As Americans, we view our First Amendment right to free speech — to write and say what we like without interference from the government — as a first principle. Without freedom to speak, there is no freedom.  

The Interpretation of Marco Rubio's 'American Dreams'

Rubio has a new book, "American Dreams." (Tom Williams/CQ Roll Call)

My fellow Americans,  

No three words better capture the spirit of my plan to revive the American dream than “my fellow Americans,” suggestive as those words are of the opening of an inaugural address. As I imagine myself looking down the National Mall at the sea of hopeful faces, eloquently holding forth on the American dream, I hear myself moving on to modestly recall the sacrifices of early Marco Rubios that brought me to this pinnacle of dreaming.  

Random Awesome Passages From Rep. Steve Israel's 'The Global War on Morris'

The budding writer. (Tom Williams/CQ Roll Call File Photo)

As Rep. Steve Israel, D-N.Y., rolls out his book tour for his satirical novel "The Global War on Morris," Roll Call After Dark makes note of some of the book's passages, in a random and hopefully entertaining manner.

Want more? Israel reads from his novel at Politics and Prose at 5015 Connecticut Ave. NW on Wednesday at 7 p.m.  

Decoding the Sometimes Mystifying Vocabulary of Politics

Have you ever found yourself walking back a dog whistle on the basis of a Washington handshake? Sometimes the political world's vocabulary is otherworldly. In those cases, "Dog Whistles, Walk-Backs & Washington Handshakes: Decoding the Jargon, Slang and Bluster of American Political Speech," is here to help.  

This new book, the product of veteran political journalists Chuck McCutcheon and David Mark, provides a breezy guide to the arcane shibboleths employed by the lawmakers, journalists, staffers, fixers (defined on p. 13) and other citizens primarily of the Acela Corridor (defined on p. 70). Its fun tone belies its utility, as even the most seasoned D.C. sherpa (p.25) or graybeard (p. 34) may not know the ins and outs of each and every term. Want to know the genesis of some of the budgetese (p. 102) thrown around in the coming weeks? This is the place.  

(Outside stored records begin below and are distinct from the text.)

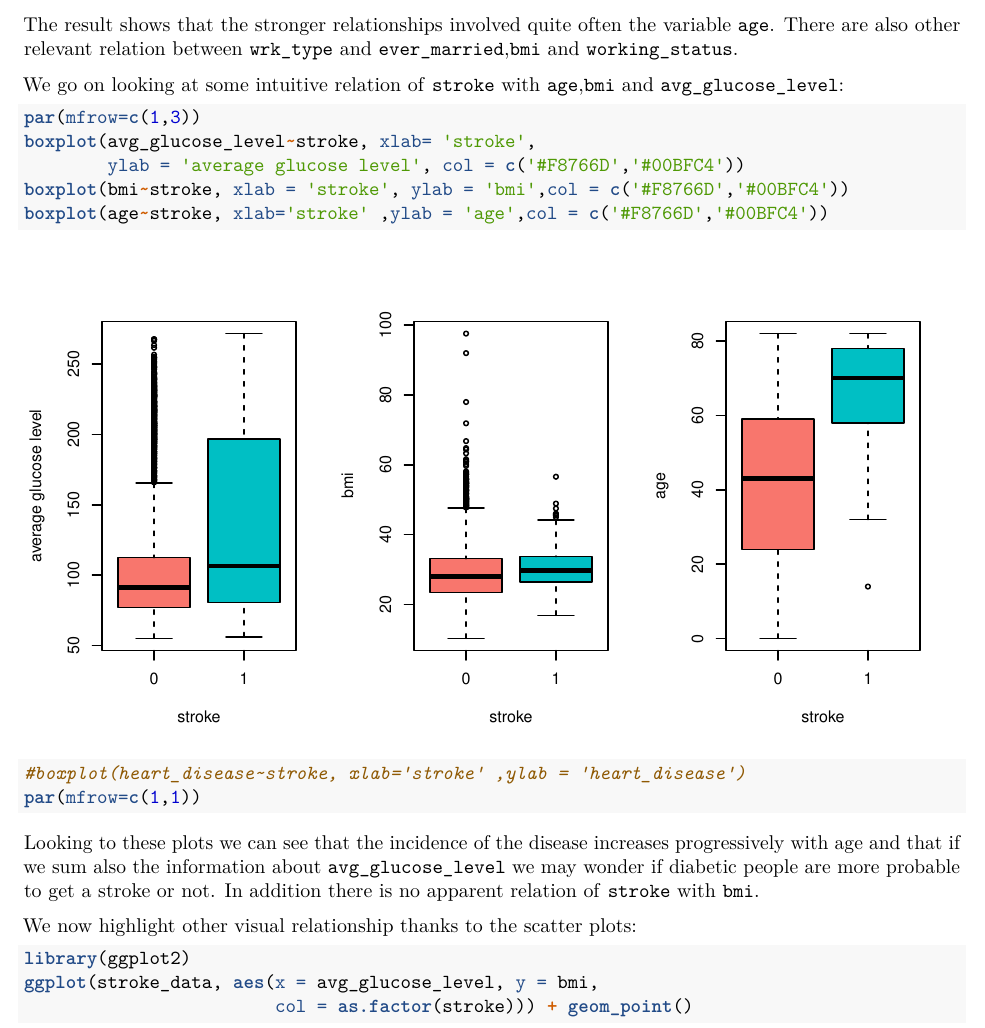
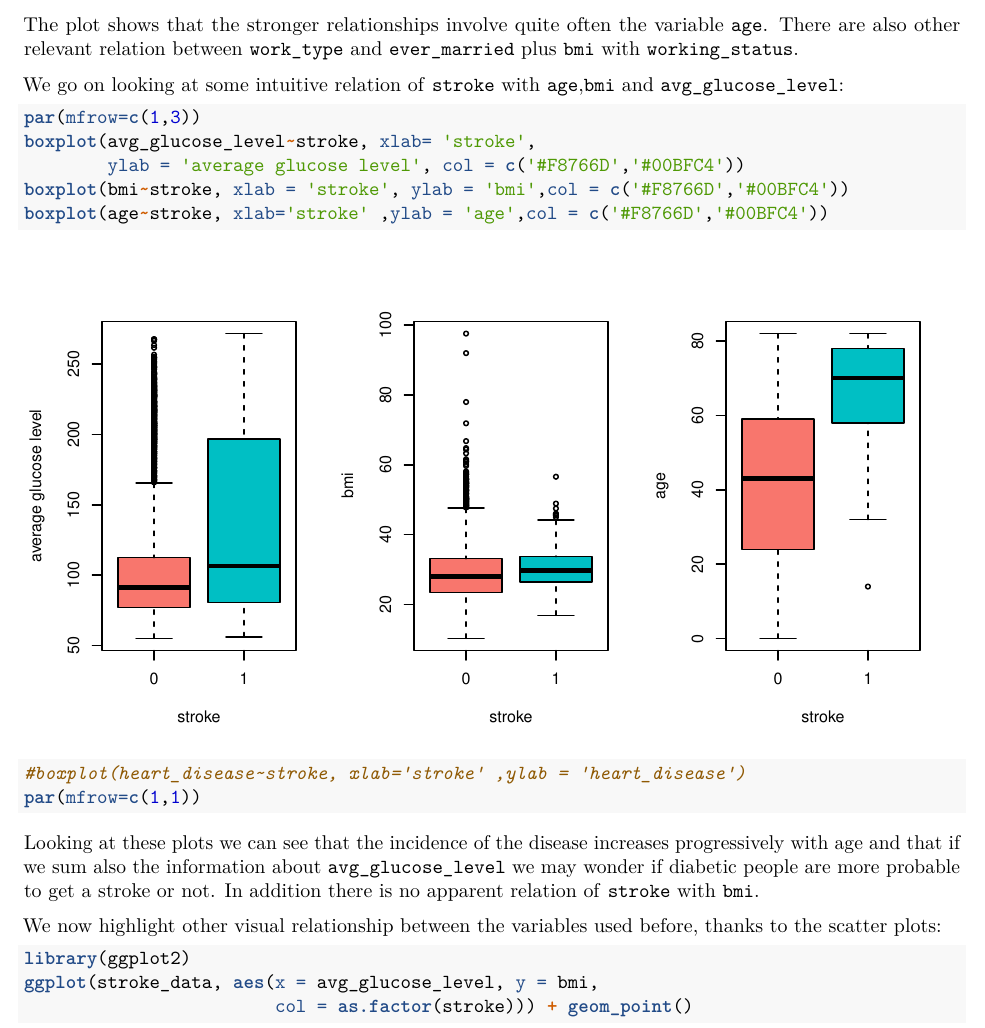
Before and after one commit to GurjeetSinghSangra/stat-learning-stroke, an R Markdown document (stat-project-stroke.Rmd): part of page 7 of 16, cut so that both start at the same text. Rendered offline with R 4.5, knitr and Pandoc, then LaTeX, with nearby package versions.

Commit message:
Aggiustamenti

````diff
--- a/stat-project-stroke.Rmd
+++ b/stat-project-stroke.Rmd
@@ -137,7 +137,7 @@ And here we show the results from the pairs plot:
 pairs(stroke_data, diag.panel=panel.hist, upper.panel=panel.cor)
 ```
 
-The result shows that the stronger relationships involved quite often the variable `age`. There are also other relevant relation between `wrk_type` and `ever_married`,`bmi` and `working_status`.
+The plot shows that the stronger relationships involve quite often the variable `age`. There are also other relevant relation between `work_type` and `ever_married` plus `bmi` with `working_status`.
 
 We go on looking at some intuitive relation of `stroke` with `age`,`bmi` and `avg_glucose_level`:
 ```{r, fig.height=3.5, fig.width=6.5}
@@ -149,9 +149,10 @@ boxplot(age~stroke, xlab='stroke' ,ylab = 'age',col = c('#F8766D','#00BFC4'))
 #boxplot(heart_disease~stroke, xlab='stroke' ,ylab = 'heart_disease')
 par(mfrow=c(1,1))
 ```
-Looking to these plots we can see that the incidence of the disease increases progressively with age and that if we sum also the information about `avg_glucose_level` we may wonder if diabetic people are more probable to get a stroke or not. In addition there is no apparent relation of `stroke` with `bmi`.
 
-We now highlight other visual relationship thanks to the scatter plots:
+Looking at these plots we can see that the incidence of the disease increases progressively with age and that if we sum also the information about `avg_glucose_level` we may wonder if diabetic people are more probable to get a stroke or not. In addition there is no apparent relation of `stroke` with `bmi`.
+
+We now highlight other visual relationship between the variables used before, thanks to the scatter plots:
 ```{r,fig.height=3, fig.width=4.3, fig.align='center'}
 library(ggplot2)
 ggplot(stroke_data, aes(x = avg_glucose_level, y = bmi,
````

Party Like It's 1844
'Innovative State' Builds Case for Acting Like Adults

In the middle of a political season, with members of Congress hunkering down amid the midterm election season, it's refreshing to pick up a book — a policy book even! — that makes the case that it's possible to work across party lines for the common good.  

Aneesh Chopra, former chief technology officer for the United States and Virginia's former secretary of technology, writes in his book "Innovative State" that the way to go beyond the management cliches of "working smarter" and "doing more with less" is to both keep in mind that innovation has defined basic human progress and good people usually come around to good ideas, whether it's a non-spoils civil service or digital communication.